Crysta-- you've hit on one of the things that makes Terry's satiric novels so good. They're not as limited as we often try to make them. And raisindot, you're right of course, about the species hatred between trolls and dwarfs. But humans in the round world don't seem to fight wars over species. Your racial analogy is one example of irrational hatred and another would be "the only good Indian is a dead Indian" attitude of the American West.
But the fact remains that a huge number of wars are fought for "religious" reasons. And just because the Dwarfs say they are not religious doesn't keep Sam (and the rest of us) from thinking it certainly sounds like religion. For example, Hamcrusher's speech in which he preaches extermination of all Trolls as "an act of charity" is a kind of "sermon. But not all rocks are trolls, and the dwarfs seem to see them that way. And a sentient being (even if a rock) objects to being mined. I suspect the "stealing" that Hamcrusher refers to is the refusal of Trolls to allow themselves to be mined/attacked by the dwarfs. And the Dwarfs creation myth certainly echoes (somewhat distortedly) the 1st Chapter of Genesis--(the one without Adam and Eve). I think that Terry is making the Dwarf/Troll relation symbolized by Koom Valley applicable to all the senseless wars (like Northern Ireland) or terrorist activity in the name of religion which have existed for so long in our round world.
I found Angua very annoying in this book.

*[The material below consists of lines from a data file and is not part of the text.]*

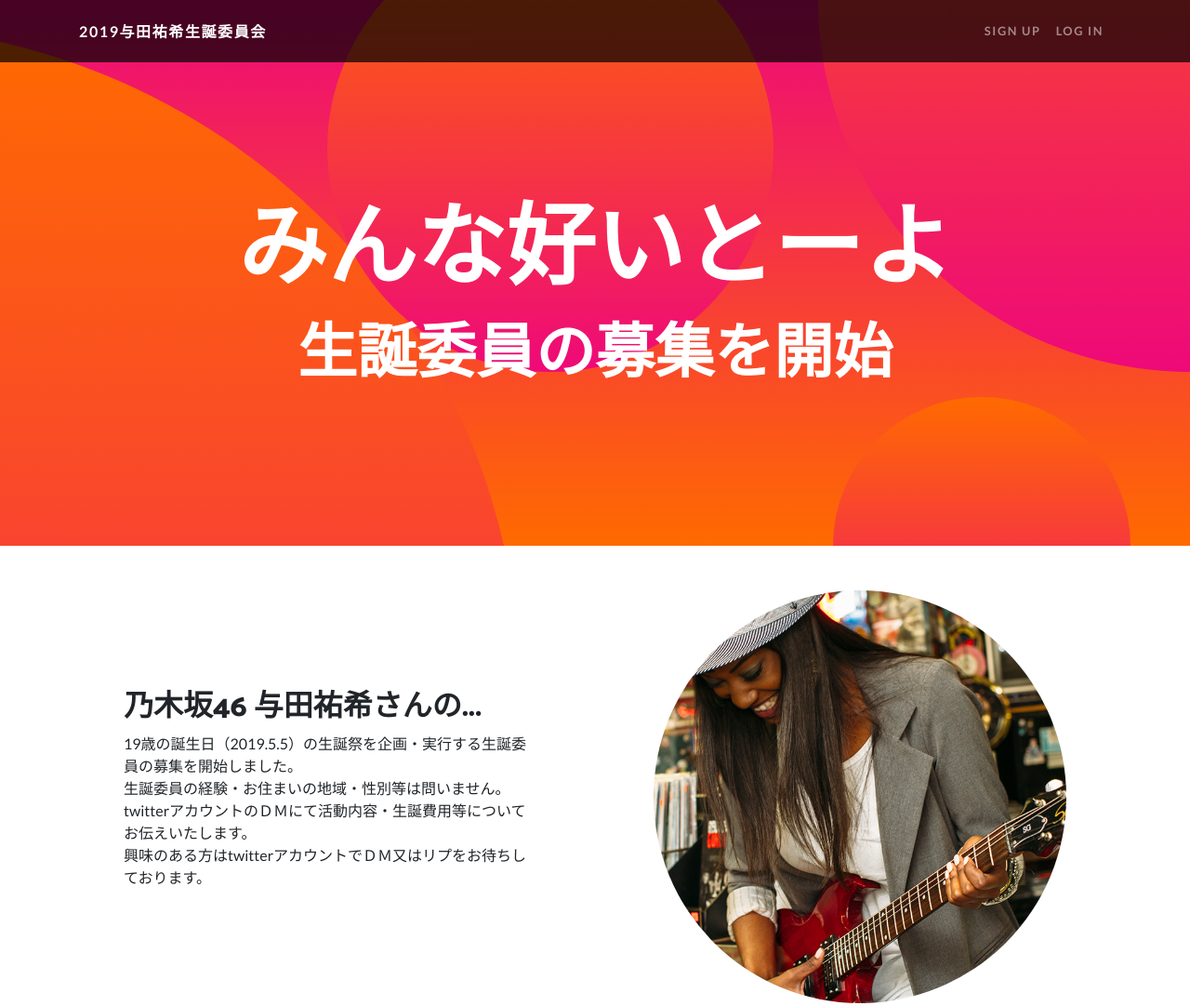
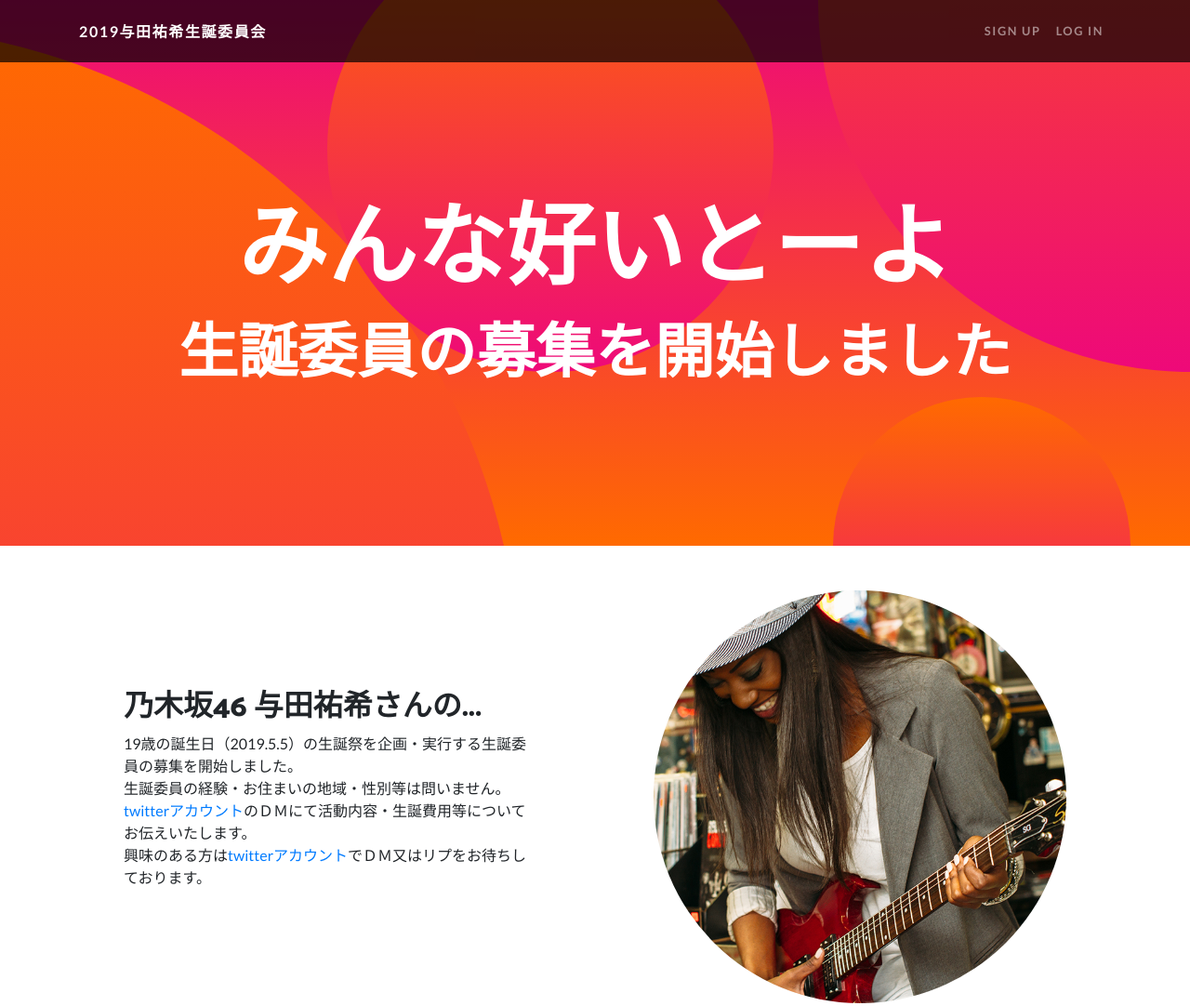
Before and after one commit to nowheretogo/startbootstrap-one-page-wonder-gh-pages, a website: page index.html in a window 1280 px wide. Shown: the top 1082 px of the page at 93% size. Drawn offline with Linux system fonts and the light colour scheme.

Commit message:
update masthead

```diff
--- a/index.html
+++ b/index.html
@@ -49,7 +49,7 @@
         <div class="container">
           <h1 class="masthead-heading mb-3">みんな好いとーよ</h1>
 
-          <h2 class="masthead-subheading mb-1">生誕委員の募集を開始</h2>
+          <h2 class="masthead-subheading mb-1">生誕委員の募集を開始しました</h2>
         </div>
       </div>
       <div class="bg-circle-1 bg-circle"></div>
@@ -71,8 +71,8 @@
               <h2>乃木坂46 与田祐希さんの...</h2>
               <p>19歳の誕生日（2019.5.5）の生誕祭を企画・実行する生誕委員の募集を開始しました。<br>
 生誕委員の経験・お住まいの地域・性別等は問いません。<br>
-twitterアカウントのＤＭにて活動内容・生誕費用等についてお伝えいたします。<br>
-興味のある方はtwitterアカウントでＤＭ又はリプをお待ちしております。</p>
+<a href="https://twitter.com/2019Yuuki_Yoda/">twitterアカウント</a>のＤＭにて活動内容・生誕費用等についてお伝えいたします。<br>
+興味のある方は<a href="https://twitter.com/2019Yuuki_Yoda/">twitterアカウント</a>でＤＭ又はリプをお待ちしております。</p>
             </div>
           </div>
         </div>
@@ -118,7 +118,7 @@ twitterアカウントのＤＭにて活動内容・生誕費用等について
     <!-- Footer -->
     <footer class="py-5 bg-black">
       <div class="container">
-        <p class="m-0 text-center text-white small">Copyright &copy; Your Website 2018</p>
+        <p class="m-0 text-center text-white small">Copyright &copy; 2019与田祐希生誕委員会</p>
       </div>
       <!-- /.container -->
     </footer>
```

Did anyone else? She has been acting (as Sally points out) like a dog with a master. Granted, in some ways a werewolf is, I suppose, a kind of dog. But in the other books Angua (and Terry) make more of a contrast between dogs and wolves. I suppose it's possible to see the werewolf/vampire thing as an old enmity from Uberwald's past that still colors the way they react to some extent. But I think that Jan and others are right (me too) in saying that "the girls night out" and the relations between Anuga and Sally are meant to be if not comic, at least lighter relief. I just think that whole thing drags and isn't that funny. And Colon and Nobby have become pretty much a one joke standard. But at least they don't feature as much here as in 5th Elephant
. I've always pictured "Tawnee" as a dumb blonde stereotype, although I don't think her coloring is mentioned. On another board, people got upset that the girls were breaking up Nobby's romance--which clearly isn't the case. But the dumb blonde who can't cook is just too stereotypical for my taste.
One of the "comic" people that I do think works brilliantly is A.E. Pessimal--and his transformation, which absolutely confounds Vetinari and turns his deliberate "joke" of foisting him on Sam Vimes completely around.